A Different Kind of Race
Conor Daly from Dale Coyne Racing and Alexander Rossi of Andretti Autosport compete against each other in IndyCar, but the two friends teamed up on The Amazing Race in 2018.
Rossi, a tall, introverted driver who won the Indy 500 as a rookie in 2016, says he was attracted to the show as a way to increase brand awareness for himself and for the IndyCar series—as well as “for a great experience and chance to win a little money.”
Mission accomplished. “I really think there has been a lot of extra buzz at the races this year—maybe more people and definitely more people who come and ask about the show,” he believes. “Hopefully, people saw a different side of me than they see at the racetrack…a little more laid-back and fun.”
Daly, an accomplished driver and son of former Formula One driver Derek Daly, was a longtime fan of the show. When Rossi asked him to be his teammate on the show, Daly said, “Yeah, sure, why not?” He explains, “It seemed like a cool opportunity that fit in our schedules at the right point.”
He also believes IndyCar gained “a tremendous amount of new fans.” Daly says several fans have told him on each race weekend that they showed up just to watch him and Rossi because of the show.

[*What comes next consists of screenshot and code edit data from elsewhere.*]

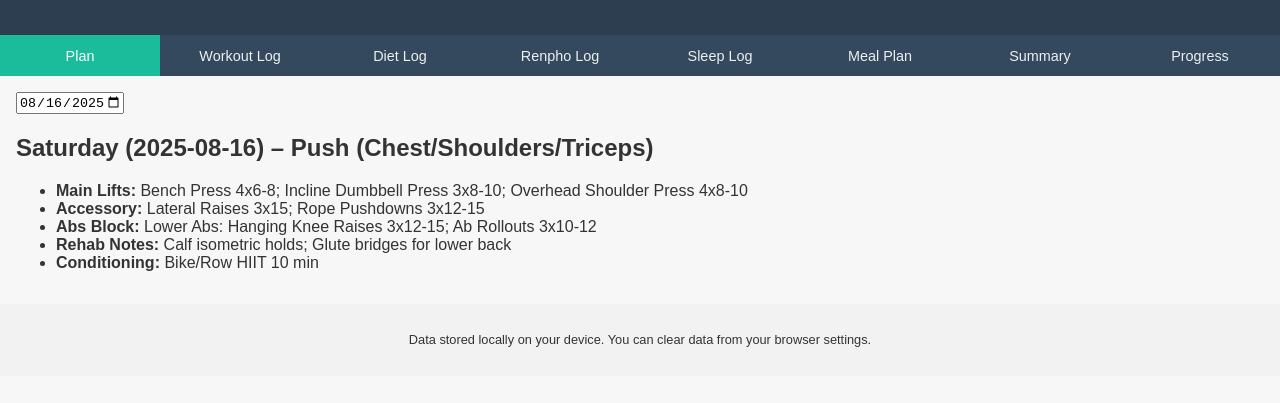
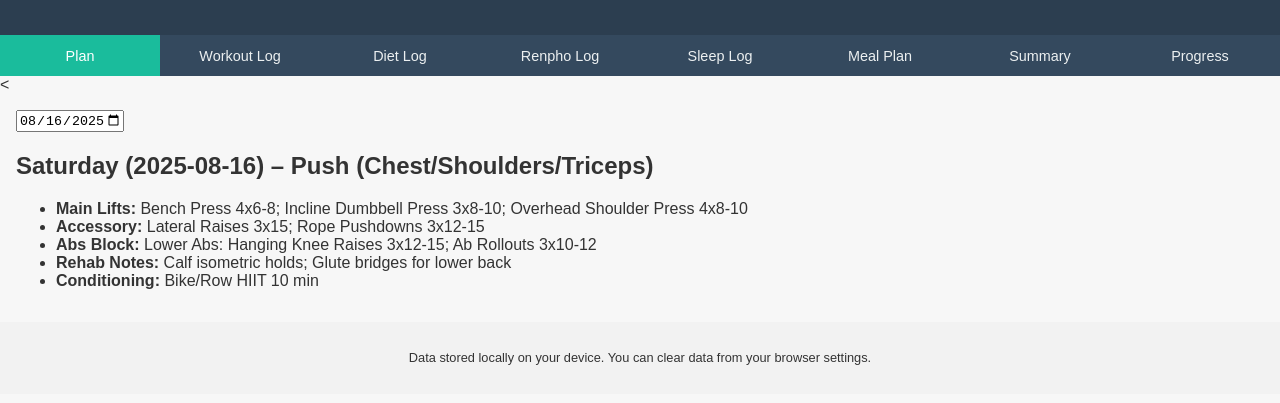
Before and after one commit to EmanKinwa/fitness-tracker-pwa, a plain HTML site: page index.html in a window 1280 px wide. Shown: the part 77-480 px from the top of the page. Drawn offline with Linux system fonts and the light colour scheme.

Commit message:
Update index.html

```diff
--- a/index.html
+++ b/index.html
@@ -28,7 +28,7 @@
 
     </nav>
   <!-- Content containers for each tab -->
-  <main
+  <<main>
     <section id="plan" class="tab-content active"></section>
     <section id="workout" class="tab-content"></section>
     <section id="diet" class="tab-content"></section>
```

Daly says reaching a different audience was part of the reason the pair did The Amazing Race, but the experience taught him a lot—like not to eat scorpions or frogs, he jokes. “I learned that I can do a few more things than I thought I would be able to do and that I can be myself in front of a camera [for a show] that can be edited to be funny!”
Rossi gained a new appreciation for everyday conveniences…and learned that he has the ability to eat scorpions if there’s a chance to win a million dollars.
Despite classifying it as a “grueling experience” filled with long days and long nights—some of which were spent sleeping on airport floors and the floor of an abandoned building in Belgium—Daly says the experience was “totally worth it” and that he would consider doing other reality TV shows if they fit around his racing schedule.
Rossi, who praises his teammate’s success in milking a camel in Bahrain, confesses that he considered DWTS but was intimidated after seeing Hinchcliffe on the show.
Fired by the President
Michael Andretti, owner of Andretti Autosport, stepped in for his son Marco on Celebrity Apprentice in 2011 when the younger Andretti’s schedule couldn’t accommodate the TV show. The reticent former driver and son of Mario (who, rumor has it, was the show’s original target) says his motivation to do the show “was absolutely to help bring awareness to the sport.”
Admitting that he considered Celebrity Apprentice “a great experiment in teamwork,” the team owner reveals that a few years ago, he had considered building a reality show around his own team and drivers.
The former CART series champion has a reputation for his staunch support of auto racing through the years. He has participated in series such as Indy Lights, FIA Formula E, USF2000, Pro Mazda, A1GP, Global Rallycross, and ALMS, so it’s no surprise that he’s willing to consider a reality show on his own terms in order to promote his team and IndyCar.
At least if Andretti is in charge, there’s no risk of being fired.